[Start of Attachment]

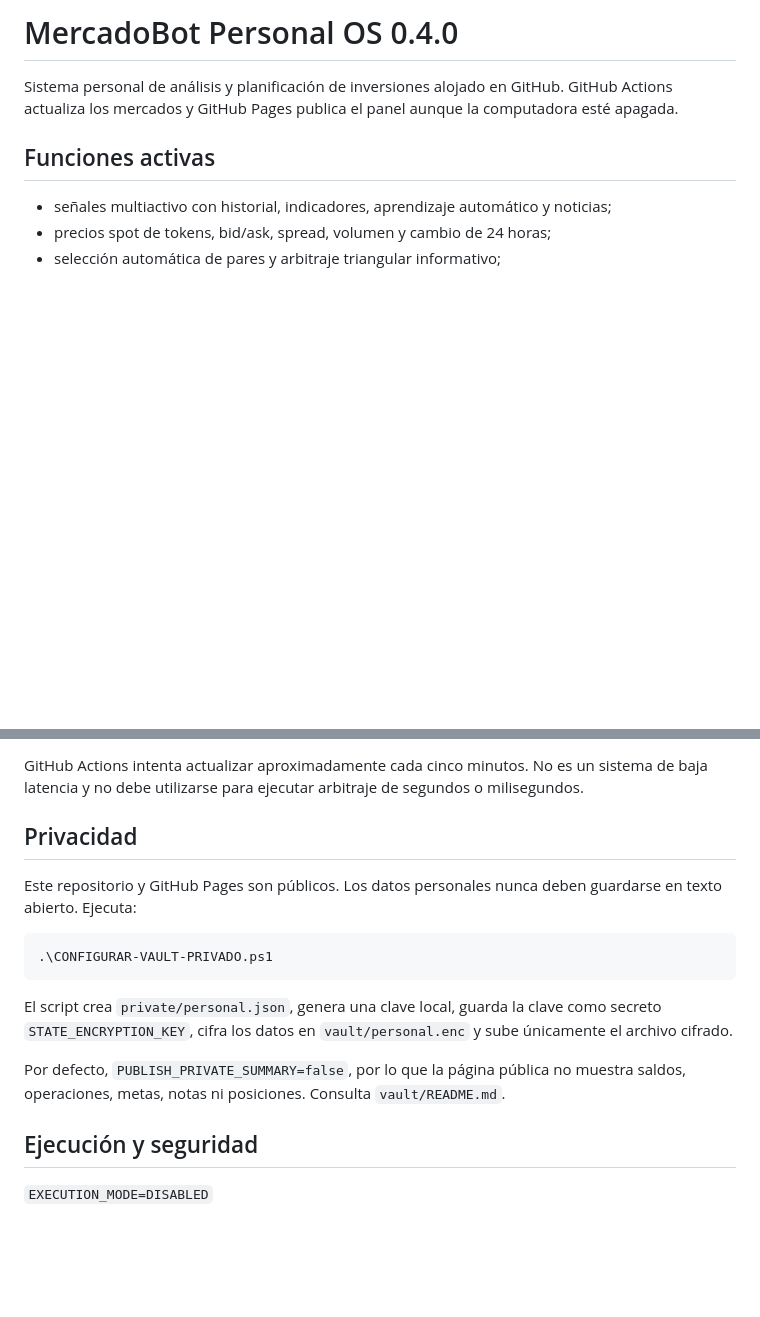
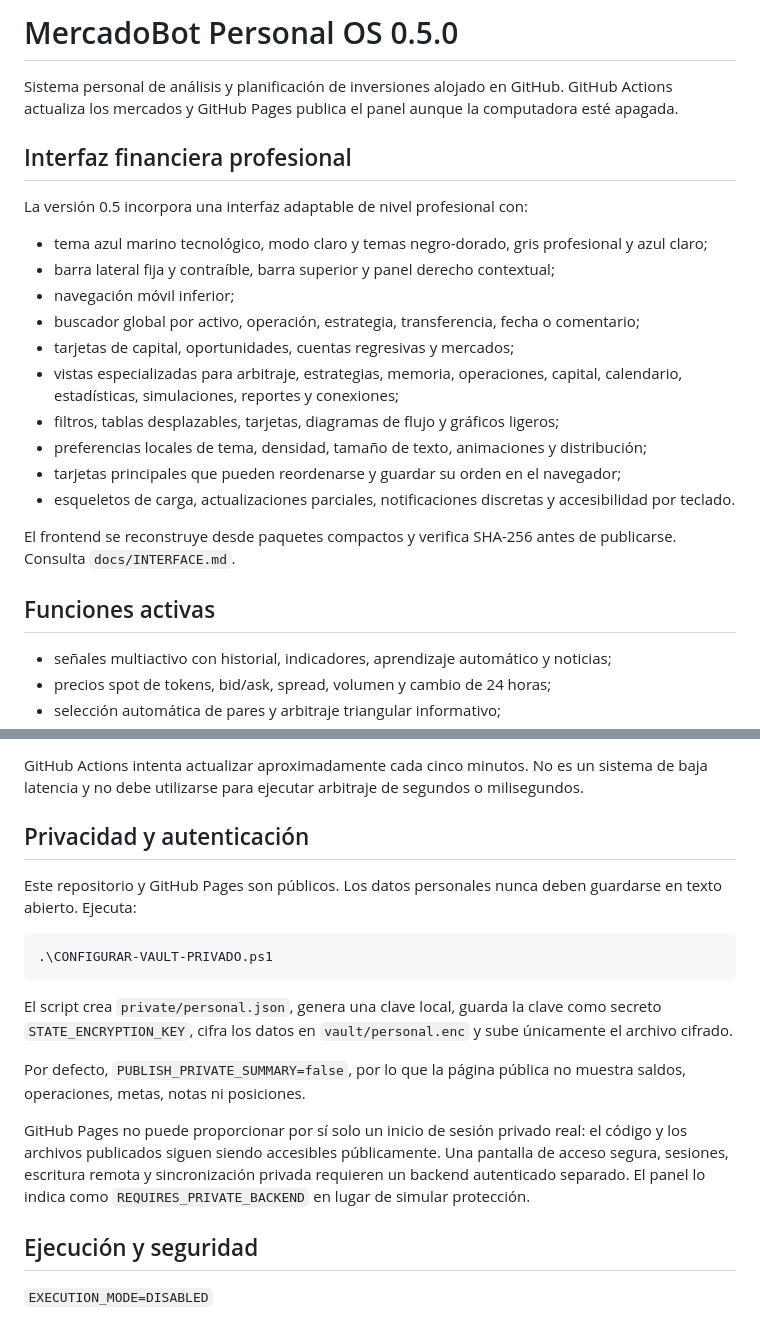
Before and after one commit to Satodictator/MercadoBot-Personal-Web, a Markdown page: README.md, 2 parts joined by grey strips. Rendered like a GitHub page; blank space fills up the shorter version.

Commit message:
Documentar la interfaz financiera profesional v0.5

```diff
--- a/README.md
+++ b/README.md
@@ -1,6 +1,23 @@
-# MercadoBot Personal OS 0.4.0
+# MercadoBot Personal OS 0.5.0
 
 Sistema personal de análisis y planificación de inversiones alojado en GitHub. GitHub Actions actualiza los mercados y GitHub Pages publica el panel aunque la computadora esté apagada.
+
+## Interfaz financiera profesional
+
+La versión 0.5 incorpora una interfaz adaptable de nivel profesional con:
+
+- tema azul marino tecnológico, modo claro y temas negro-dorado, gris profesional y azul claro;
+- barra lateral fija y contraíble, barra superior y panel derecho contextual;
+- navegación móvil inferior;
+- buscador global por activo, operación, estrategia, transferencia, fecha o comentario;
+- tarjetas de capital, oportunidades, cuentas regresivas y mercados;
+- vistas especializadas para arbitraje, estrategias, memoria, operaciones, capital, calendario, estadísticas, simulaciones, reportes y conexiones;
+- filtros, tablas desplazables, tarjetas, diagramas de flujo y gráficos ligeros;
+- preferencias locales de tema, densidad, tamaño de texto, animaciones y distribución;
+- tarjetas principales que pueden reordenarse y guardar su orden en el navegador;
+- esqueletos de carga, actualizaciones parciales, notificaciones discretas y accesibilidad por teclado.
+
+El frontend se reconstruye desde paquetes compactos y verifica SHA-256 antes de publicarse. Consulta `docs/INTERFACE.md`.
 
 ## Funciones activas
 
@@ -22,7 +39,7 @@ Sistema personal de análisis y planificación de inversiones alojado en GitHub.
 
 GitHub Actions intenta actualizar aproximadamente cada cinco minutos. No es un sistema de baja latencia y no debe utilizarse para ejecutar arbitraje de segundos o milisegundos.
 
-## Privacidad
+## Privacidad y autenticación
 
 Este repositorio y GitHub Pages son públicos. Los datos personales nunca deben guardarse en texto abierto. Ejecuta:
 
@@ -32,7 +49,9 @@ Este repositorio y GitHub Pages son públicos. Los datos personales nunca deben
 
 El script crea `private/personal.json`, genera una clave local, guarda la clave como secreto `STATE_ENCRYPTION_KEY`, cifra los datos en `vault/personal.enc` y sube únicamente el archivo cifrado.
 
-Por defecto, `PUBLISH_PRIVATE_SUMMARY=false`, por lo que la página pública no muestra saldos, operaciones, metas, notas ni posiciones. Consulta `vault/README.md`.
+Por defecto, `PUBLISH_PRIVATE_SUMMARY=false`, por lo que la página pública no muestra saldos, operaciones, metas, notas ni posiciones.
+
+GitHub Pages no puede proporcionar por sí solo un inicio de sesión privado real: el código y los archivos publicados siguen siendo accesibles públicamente. Una pantalla de acceso segura, sesiones, escritura remota y sincronización privada requieren un backend autenticado separado. El panel lo indica como `REQUIRES_PRIVATE_BACKEND` en lugar de simular protección.
 
 ## Ejecución y seguridad
 
```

[End of Attachment]

Copy every line above exactly, leaving no picture in the copy.

Before and after one commit to Satodictator/MercadoBot-Personal-Web, a Markdown page: README.md, 2 parts joined by grey strips. Rendered like a GitHub page; blank space fills up the shorter version.

Commit message:
Documentar la interfaz financiera profesional v0.5

```diff
--- a/README.md
+++ b/README.md
@@ -1,6 +1,23 @@
-# MercadoBot Personal OS 0.4.0
+# MercadoBot Personal OS 0.5.0
 
 Sistema personal de análisis y planificación de inversiones alojado en GitHub. GitHub Actions actualiza los mercados y GitHub Pages publica el panel aunque la computadora esté apagada.
+
+## Interfaz financiera profesional
+
+La versión 0.5 incorpora una interfaz adaptable de nivel profesional con:
+
+- tema azul marino tecnológico, modo claro y temas negro-dorado, gris profesional y azul claro;
+- barra lateral fija y contraíble, barra superior y panel derecho contextual;
+- navegación móvil inferior;
+- buscador global por activo, operación, estrategia, transferencia, fecha o comentario;
+- tarjetas de capital, oportunidades, cuentas regresivas y mercados;
+- vistas especializadas para arbitraje, estrategias, memoria, operaciones, capital, calendario, estadísticas, simulaciones, reportes y conexiones;
+- filtros, tablas desplazables, tarjetas, diagramas de flujo y gráficos ligeros;
+- preferencias locales de tema, densidad, tamaño de texto, animaciones y distribución;
+- tarjetas principales que pueden reordenarse y guardar su orden en el navegador;
+- esqueletos de carga, actualizaciones parciales, notificaciones discretas y accesibilidad por teclado.
+
+El frontend se reconstruye desde paquetes compactos y verifica SHA-256 antes de publicarse. Consulta `docs/INTERFACE.md`.
 
 ## Funciones activas
 
@@ -22,7 +39,7 @@ Sistema personal de análisis y planificación de inversiones alojado en GitHub.
 
 GitHub Actions intenta actualizar aproximadamente cada cinco minutos. No es un sistema de baja latencia y no debe utilizarse para ejecutar arbitraje de segundos o milisegundos.
 
-## Privacidad
+## Privacidad y autenticación
 
 Este repositorio y GitHub Pages son públicos. Los datos personales nunca deben guardarse en texto abierto. Ejecuta:
 
@@ -32,7 +49,9 @@ Este repositorio y GitHub Pages son públicos. Los datos personales nunca deben
 
 El script crea `private/personal.json`, genera una clave local, guarda la clave como secreto `STATE_ENCRYPTION_KEY`, cifra los datos en `vault/personal.enc` y sube únicamente el archivo cifrado.
 
-Por defecto, `PUBLISH_PRIVATE_SUMMARY=false`, por lo que la página pública no muestra saldos, operaciones, metas, notas ni posiciones. Consulta `vault/README.md`.
+Por defecto, `PUBLISH_PRIVATE_SUMMARY=false`, por lo que la página pública no muestra saldos, operaciones, metas, notas ni posiciones.
+
+GitHub Pages no puede proporcionar por sí solo un inicio de sesión privado real: el código y los archivos publicados siguen siendo accesibles públicamente. Una pantalla de acceso segura, sesiones, escritura remota y sincronización privada requieren un backend autenticado separado. El panel lo indica como `REQUIRES_PRIVATE_BACKEND` en lugar de simular protección.
 
 ## Ejecución y seguridad
 
```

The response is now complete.